WHAT YOU ARE ASKED TO DO = An exact restatement of the data is required, with the images omitted.

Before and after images
........

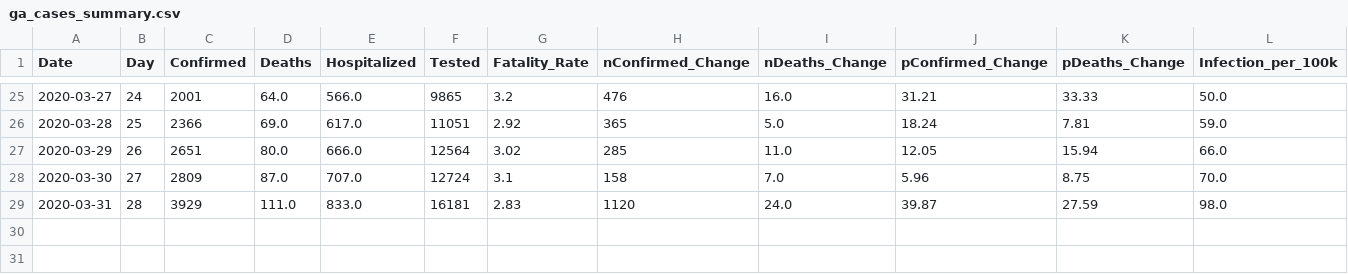
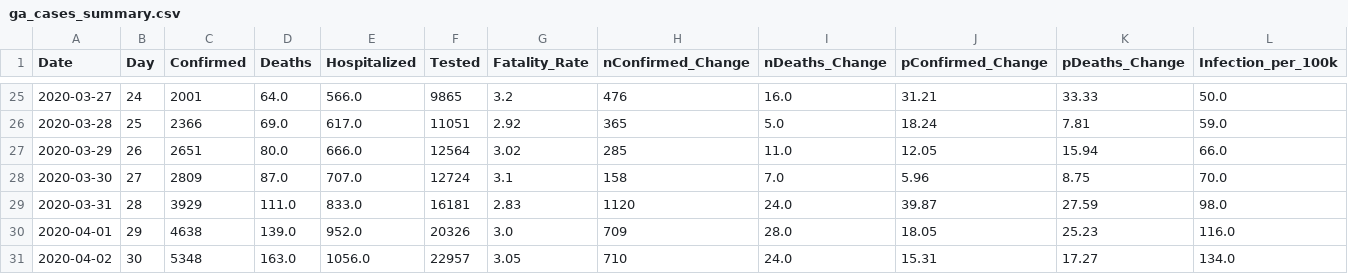
Before and after one commit to briannaleilani/georgia_covid_cases, a CSV file: ga_data/output/ga_cases_summary.csv, drawn as a sheet; only a part is shown, gaps mark what is left out; rows hold the shown columns only; the diff names each change by its address in the sheet, - before the commit and + after, or states it on an @@ line.

Commit message:
Updated Data

```diff
--- a/ga_data/output/ga_cases_summary.csv
+++ b/ga_data/output/ga_cases_summary.csv
+row 30: 2020-04-01 | 29 | 4638 | 139.0 | 952.0 | 20326 | 3.0 | 709 | 28.0 | 18.05 | 25.23 | 116.0
+row 31: 2020-04-02 | 30 | 5348 | 163.0 | 1056.0 | 22957 | 3.05 | 710 | 24.0 | 15.31 | 17.27 | 134.0
```
Also changed, not shown: 2 other files.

........

ANSWER TO THE EXERCISE =
Before and after one commit to briannaleilani/georgia_covid_cases, a CSV file: ga_data/output/ga_cases_summary.csv, drawn as a sheet; only a part is shown, gaps mark what is left out; rows hold the shown columns only; the diff names each change by its address in the sheet, - before the commit and + after, or states it on an @@ line.

Commit message:
Updated Data

```diff
--- a/ga_data/output/ga_cases_summary.csv
+++ b/ga_data/output/ga_cases_summary.csv
+row 30: 2020-04-01 | 29 | 4638 | 139.0 | 952.0 | 20326 | 3.0 | 709 | 28.0 | 18.05 | 25.23 | 116.0
+row 31: 2020-04-02 | 30 | 5348 | 163.0 | 1056.0 | 22957 | 3.05 | 710 | 24.0 | 15.31 | 17.27 | 134.0
```
Also changed, not shown: 2 other files.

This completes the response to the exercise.